Magazine Humboldt Kosmos
The Earth is getting warmer. The Covid-19 virus is rife. Disorder in global politics continues: When contexts are complex, answers are uncertain and concerns are abundant, the need for science to provide explanations and offer solutions is greater than ever. Good science communication is called for here – and yet so difficult. The latest issue of the Humboldt Kosmos magazine explores why this is and what can be done about it.
Science communication operates between two poles that could not be more disparate. On the one hand, scientific literacy – the fundamental understanding of science – has undoubtedly increased during the pandemic. The specifics of the individual types of vaccines or viral mutations have long been of interest to more than just experts. At the same time, scepticism about scientific findings and political measures for dealing with enormous global challenges like climate change and pandemics is growing. It is increasingly difficult to interest large segments of the population in politics, science and traditional media, whereas conspiracy theories circulate freely in the filter bubbles of social media.
How do researchers from the Humboldt Foundation’s network – who live and conduct research in a wide variety of countries – deal with these challenges? How can good science communication be successful despite all circumstances? These questions are the focus of the latest issue of Kosmos, the magazine published by the Alexander von Humboldt Foundation. This issue also delves into the question of how some of science’s communication problems are possibly self-made and takes a look at the political parameters, time frames and the financial constraints researchers actually have to deal with in their communication work. As the Humboldt Foundation’s President Hans-Christian Pape explains in Kosmos: “The division of labour in our society tasks science with providing the best possible knowledge available. It should not behave as though it had oven-ready solutions to every problem but must openly admit to uncertainties. It must refrain from promising society any kind of panacea – that leads, on the one hand, to science making excessive demands on itself and, on the other, to an excess of hope and expectations.”

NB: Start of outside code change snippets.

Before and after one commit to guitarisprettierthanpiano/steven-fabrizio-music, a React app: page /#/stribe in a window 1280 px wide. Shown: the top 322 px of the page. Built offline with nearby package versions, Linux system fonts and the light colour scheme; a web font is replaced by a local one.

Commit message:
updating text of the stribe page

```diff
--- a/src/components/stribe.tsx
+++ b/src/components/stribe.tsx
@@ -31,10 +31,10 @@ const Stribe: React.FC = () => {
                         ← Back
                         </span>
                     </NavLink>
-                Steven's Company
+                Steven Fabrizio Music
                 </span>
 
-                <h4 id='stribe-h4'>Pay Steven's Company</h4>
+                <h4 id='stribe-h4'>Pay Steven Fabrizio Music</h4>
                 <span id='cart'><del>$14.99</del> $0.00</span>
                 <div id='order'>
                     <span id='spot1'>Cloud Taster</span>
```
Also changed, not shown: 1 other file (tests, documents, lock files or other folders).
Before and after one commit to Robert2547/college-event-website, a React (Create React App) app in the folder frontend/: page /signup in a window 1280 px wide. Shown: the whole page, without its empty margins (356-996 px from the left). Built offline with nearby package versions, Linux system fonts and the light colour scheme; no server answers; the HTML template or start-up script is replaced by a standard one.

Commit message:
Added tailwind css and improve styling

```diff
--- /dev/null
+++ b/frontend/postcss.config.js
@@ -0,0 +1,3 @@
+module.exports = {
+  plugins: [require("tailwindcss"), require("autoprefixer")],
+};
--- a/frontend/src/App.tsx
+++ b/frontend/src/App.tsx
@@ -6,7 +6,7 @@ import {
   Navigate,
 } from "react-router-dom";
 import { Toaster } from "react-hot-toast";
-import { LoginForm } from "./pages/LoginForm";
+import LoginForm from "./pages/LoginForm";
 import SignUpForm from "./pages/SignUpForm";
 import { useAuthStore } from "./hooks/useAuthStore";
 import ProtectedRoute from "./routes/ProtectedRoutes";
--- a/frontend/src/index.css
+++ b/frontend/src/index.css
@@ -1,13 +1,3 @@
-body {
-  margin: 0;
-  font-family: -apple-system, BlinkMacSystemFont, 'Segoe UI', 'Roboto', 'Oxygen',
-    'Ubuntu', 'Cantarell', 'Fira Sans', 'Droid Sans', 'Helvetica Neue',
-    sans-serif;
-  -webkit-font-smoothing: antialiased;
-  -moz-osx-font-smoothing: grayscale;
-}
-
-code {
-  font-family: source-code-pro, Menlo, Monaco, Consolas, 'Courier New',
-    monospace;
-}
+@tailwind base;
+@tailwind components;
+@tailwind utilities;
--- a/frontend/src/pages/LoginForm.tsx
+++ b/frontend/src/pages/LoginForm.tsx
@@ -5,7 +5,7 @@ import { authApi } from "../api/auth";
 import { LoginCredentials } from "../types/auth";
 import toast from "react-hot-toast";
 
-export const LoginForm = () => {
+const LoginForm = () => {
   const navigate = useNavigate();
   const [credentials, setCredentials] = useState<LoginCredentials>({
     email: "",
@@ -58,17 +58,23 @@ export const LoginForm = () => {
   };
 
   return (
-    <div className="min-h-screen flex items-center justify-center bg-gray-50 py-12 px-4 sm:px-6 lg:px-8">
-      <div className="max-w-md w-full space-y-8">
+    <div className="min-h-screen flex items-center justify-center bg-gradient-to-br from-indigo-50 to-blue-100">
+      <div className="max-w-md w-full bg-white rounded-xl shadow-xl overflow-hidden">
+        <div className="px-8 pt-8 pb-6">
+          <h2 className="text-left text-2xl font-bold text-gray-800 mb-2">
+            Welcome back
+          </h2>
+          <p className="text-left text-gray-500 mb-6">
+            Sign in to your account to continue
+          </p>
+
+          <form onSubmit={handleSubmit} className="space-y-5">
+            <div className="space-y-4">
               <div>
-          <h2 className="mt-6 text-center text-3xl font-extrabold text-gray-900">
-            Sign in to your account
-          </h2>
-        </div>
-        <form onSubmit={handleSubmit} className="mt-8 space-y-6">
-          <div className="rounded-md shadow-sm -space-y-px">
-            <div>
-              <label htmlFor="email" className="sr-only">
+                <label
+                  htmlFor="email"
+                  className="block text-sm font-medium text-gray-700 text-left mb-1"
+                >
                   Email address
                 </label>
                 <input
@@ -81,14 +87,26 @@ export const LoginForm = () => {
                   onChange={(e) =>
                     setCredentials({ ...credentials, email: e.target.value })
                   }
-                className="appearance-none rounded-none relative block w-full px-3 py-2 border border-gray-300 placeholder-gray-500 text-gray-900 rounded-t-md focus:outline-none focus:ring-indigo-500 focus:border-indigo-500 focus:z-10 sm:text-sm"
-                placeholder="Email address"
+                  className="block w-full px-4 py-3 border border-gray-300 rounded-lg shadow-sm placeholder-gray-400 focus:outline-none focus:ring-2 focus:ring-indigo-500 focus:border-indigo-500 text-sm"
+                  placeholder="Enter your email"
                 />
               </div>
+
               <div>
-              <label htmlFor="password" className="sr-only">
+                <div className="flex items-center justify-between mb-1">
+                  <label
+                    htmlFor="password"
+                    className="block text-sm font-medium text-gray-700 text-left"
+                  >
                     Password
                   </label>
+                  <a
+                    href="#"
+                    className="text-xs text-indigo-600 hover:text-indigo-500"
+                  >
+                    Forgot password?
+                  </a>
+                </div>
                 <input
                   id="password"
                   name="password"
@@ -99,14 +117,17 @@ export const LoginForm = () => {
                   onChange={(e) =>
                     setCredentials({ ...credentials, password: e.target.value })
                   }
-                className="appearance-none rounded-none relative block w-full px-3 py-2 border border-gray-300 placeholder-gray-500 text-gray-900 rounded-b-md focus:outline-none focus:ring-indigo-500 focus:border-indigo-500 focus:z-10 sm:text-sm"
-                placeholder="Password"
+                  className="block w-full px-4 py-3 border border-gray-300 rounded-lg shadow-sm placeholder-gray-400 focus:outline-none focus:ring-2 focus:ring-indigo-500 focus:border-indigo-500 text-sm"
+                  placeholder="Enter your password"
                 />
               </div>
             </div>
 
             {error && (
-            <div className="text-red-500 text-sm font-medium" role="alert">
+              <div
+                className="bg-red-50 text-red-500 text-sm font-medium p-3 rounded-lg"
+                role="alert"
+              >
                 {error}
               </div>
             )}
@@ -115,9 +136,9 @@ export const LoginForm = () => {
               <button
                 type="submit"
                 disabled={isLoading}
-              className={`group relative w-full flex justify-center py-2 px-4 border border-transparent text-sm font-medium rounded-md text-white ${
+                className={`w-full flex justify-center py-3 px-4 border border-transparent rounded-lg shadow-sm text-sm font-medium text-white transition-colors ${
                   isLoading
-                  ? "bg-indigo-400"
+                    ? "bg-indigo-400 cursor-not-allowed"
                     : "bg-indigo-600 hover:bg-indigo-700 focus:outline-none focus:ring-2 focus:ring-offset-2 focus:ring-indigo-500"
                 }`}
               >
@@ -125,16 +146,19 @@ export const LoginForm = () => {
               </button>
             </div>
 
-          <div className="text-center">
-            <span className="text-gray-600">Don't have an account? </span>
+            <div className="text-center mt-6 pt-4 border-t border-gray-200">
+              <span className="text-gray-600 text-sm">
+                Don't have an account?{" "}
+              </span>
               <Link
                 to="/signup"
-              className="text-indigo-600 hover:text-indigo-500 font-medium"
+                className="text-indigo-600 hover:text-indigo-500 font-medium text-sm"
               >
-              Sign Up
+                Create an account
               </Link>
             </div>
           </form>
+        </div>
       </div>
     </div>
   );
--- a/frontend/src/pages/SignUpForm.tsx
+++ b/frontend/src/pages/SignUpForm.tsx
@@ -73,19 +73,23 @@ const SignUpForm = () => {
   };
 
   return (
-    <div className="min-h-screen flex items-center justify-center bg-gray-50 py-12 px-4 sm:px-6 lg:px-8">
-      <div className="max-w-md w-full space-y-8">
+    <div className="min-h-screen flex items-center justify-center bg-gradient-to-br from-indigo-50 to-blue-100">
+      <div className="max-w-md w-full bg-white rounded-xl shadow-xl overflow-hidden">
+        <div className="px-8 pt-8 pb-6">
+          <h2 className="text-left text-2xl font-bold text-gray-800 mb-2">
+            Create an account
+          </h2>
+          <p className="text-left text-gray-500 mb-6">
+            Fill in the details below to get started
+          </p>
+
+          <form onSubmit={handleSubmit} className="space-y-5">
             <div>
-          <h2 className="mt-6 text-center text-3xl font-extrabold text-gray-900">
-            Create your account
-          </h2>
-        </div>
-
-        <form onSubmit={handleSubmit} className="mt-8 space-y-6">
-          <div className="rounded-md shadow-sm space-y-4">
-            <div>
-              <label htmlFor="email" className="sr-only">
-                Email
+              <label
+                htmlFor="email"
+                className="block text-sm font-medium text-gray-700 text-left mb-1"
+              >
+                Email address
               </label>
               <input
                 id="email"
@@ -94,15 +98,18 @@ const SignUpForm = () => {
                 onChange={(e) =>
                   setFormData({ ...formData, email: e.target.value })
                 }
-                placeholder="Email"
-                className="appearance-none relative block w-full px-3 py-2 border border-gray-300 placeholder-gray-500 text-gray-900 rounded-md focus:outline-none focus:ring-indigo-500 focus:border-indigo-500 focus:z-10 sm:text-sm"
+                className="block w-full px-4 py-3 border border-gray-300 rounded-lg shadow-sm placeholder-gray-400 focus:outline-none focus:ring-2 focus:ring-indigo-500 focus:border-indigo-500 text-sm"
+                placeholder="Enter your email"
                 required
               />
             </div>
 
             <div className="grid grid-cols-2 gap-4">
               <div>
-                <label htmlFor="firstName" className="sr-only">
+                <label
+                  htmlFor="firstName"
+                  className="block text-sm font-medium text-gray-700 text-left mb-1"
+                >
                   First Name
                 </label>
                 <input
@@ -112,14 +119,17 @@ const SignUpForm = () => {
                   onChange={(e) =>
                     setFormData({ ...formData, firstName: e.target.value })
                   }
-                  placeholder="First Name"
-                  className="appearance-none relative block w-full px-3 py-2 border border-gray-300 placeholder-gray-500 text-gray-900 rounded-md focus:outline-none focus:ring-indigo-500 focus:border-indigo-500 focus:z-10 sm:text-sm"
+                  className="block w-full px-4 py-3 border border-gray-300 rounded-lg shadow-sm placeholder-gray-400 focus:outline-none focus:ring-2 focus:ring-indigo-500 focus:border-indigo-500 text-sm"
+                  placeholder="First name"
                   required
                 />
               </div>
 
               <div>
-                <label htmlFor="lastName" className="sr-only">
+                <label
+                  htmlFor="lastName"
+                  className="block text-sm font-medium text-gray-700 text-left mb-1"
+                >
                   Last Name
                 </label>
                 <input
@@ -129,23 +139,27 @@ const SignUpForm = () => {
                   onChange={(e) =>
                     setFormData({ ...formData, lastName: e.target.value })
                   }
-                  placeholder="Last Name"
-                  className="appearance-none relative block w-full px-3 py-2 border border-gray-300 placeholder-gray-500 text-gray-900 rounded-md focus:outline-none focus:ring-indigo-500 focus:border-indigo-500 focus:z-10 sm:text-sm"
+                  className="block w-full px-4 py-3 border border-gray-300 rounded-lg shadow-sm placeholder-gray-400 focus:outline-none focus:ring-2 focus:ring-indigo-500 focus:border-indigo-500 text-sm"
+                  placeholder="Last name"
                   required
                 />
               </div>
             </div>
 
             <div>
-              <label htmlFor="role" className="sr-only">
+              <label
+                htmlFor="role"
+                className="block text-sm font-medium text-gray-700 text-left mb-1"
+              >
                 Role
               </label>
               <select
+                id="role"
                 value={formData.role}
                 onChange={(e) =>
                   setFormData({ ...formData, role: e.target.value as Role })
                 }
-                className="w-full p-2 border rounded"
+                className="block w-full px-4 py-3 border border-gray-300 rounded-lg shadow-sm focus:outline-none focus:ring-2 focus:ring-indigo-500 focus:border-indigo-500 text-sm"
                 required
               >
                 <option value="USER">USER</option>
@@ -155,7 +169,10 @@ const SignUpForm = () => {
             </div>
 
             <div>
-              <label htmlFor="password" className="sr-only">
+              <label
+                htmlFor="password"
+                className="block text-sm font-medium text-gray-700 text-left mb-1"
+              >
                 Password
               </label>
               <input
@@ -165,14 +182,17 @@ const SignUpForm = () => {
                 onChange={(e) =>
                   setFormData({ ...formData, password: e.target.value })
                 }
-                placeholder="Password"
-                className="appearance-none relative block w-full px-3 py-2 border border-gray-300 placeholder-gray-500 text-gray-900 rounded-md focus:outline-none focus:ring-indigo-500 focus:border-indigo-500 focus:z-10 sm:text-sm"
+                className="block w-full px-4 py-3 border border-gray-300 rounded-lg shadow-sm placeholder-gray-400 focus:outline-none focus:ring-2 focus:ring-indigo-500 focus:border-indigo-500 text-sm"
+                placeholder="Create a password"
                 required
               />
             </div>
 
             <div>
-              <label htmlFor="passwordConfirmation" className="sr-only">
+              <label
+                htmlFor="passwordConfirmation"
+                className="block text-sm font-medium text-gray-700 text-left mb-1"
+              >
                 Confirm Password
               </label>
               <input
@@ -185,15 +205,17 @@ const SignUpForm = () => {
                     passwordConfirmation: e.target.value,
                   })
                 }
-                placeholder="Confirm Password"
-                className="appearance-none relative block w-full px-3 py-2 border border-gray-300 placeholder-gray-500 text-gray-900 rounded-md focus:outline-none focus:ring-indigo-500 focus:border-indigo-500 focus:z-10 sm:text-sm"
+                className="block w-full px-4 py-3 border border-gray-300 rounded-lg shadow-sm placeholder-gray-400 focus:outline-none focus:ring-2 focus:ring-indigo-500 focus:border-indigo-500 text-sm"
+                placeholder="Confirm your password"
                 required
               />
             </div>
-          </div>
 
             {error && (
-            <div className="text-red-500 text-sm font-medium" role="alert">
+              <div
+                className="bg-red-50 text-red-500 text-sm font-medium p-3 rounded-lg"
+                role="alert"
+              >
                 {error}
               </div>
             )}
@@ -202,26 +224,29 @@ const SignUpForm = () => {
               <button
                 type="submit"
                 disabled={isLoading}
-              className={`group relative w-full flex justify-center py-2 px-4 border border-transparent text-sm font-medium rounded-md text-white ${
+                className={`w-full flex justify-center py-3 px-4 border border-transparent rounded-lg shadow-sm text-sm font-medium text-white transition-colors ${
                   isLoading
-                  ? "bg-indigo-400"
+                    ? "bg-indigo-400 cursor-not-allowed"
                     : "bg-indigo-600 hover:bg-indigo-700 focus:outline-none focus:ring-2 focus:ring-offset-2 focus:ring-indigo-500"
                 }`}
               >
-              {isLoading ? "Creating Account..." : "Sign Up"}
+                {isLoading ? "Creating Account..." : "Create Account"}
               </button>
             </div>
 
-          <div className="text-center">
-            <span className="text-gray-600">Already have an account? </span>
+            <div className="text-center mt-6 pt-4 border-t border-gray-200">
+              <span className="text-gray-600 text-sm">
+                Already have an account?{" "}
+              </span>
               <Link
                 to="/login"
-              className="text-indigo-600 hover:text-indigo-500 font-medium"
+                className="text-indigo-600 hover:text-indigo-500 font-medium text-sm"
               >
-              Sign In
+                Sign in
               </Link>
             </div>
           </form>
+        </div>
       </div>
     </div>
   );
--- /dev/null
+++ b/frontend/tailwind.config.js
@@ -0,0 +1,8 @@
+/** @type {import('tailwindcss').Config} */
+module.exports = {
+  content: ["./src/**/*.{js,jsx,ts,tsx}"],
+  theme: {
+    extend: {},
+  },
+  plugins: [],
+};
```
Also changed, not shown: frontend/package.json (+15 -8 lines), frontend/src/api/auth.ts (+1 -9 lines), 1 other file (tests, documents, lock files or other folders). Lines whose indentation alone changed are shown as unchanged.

This issue is just one of the Humboldt Foundation’s numerous undertakings revolving around science communication; the Foundation has made interaction and exchange with the public one of its strategic focal topics because science and research have a number of responsibilities that include engaging in dialogue with society. The Humboldt Foundation seeks this dialogue using of various formats for science communication such as the Humboldt Communication Lab for Exchange between Research and Media and the International Summer School „Communicating Science“.
(Press release 26/2021)
Every year, the Alexander von Humboldt Foundation enables more than 2,000 researchers from all over the world to spend time conducting research in Germany. The Foundation maintains an interdisciplinary network of well over 30,000 Humboldtians in more than 140 countries around the world – including 61 Nobel Prize winners.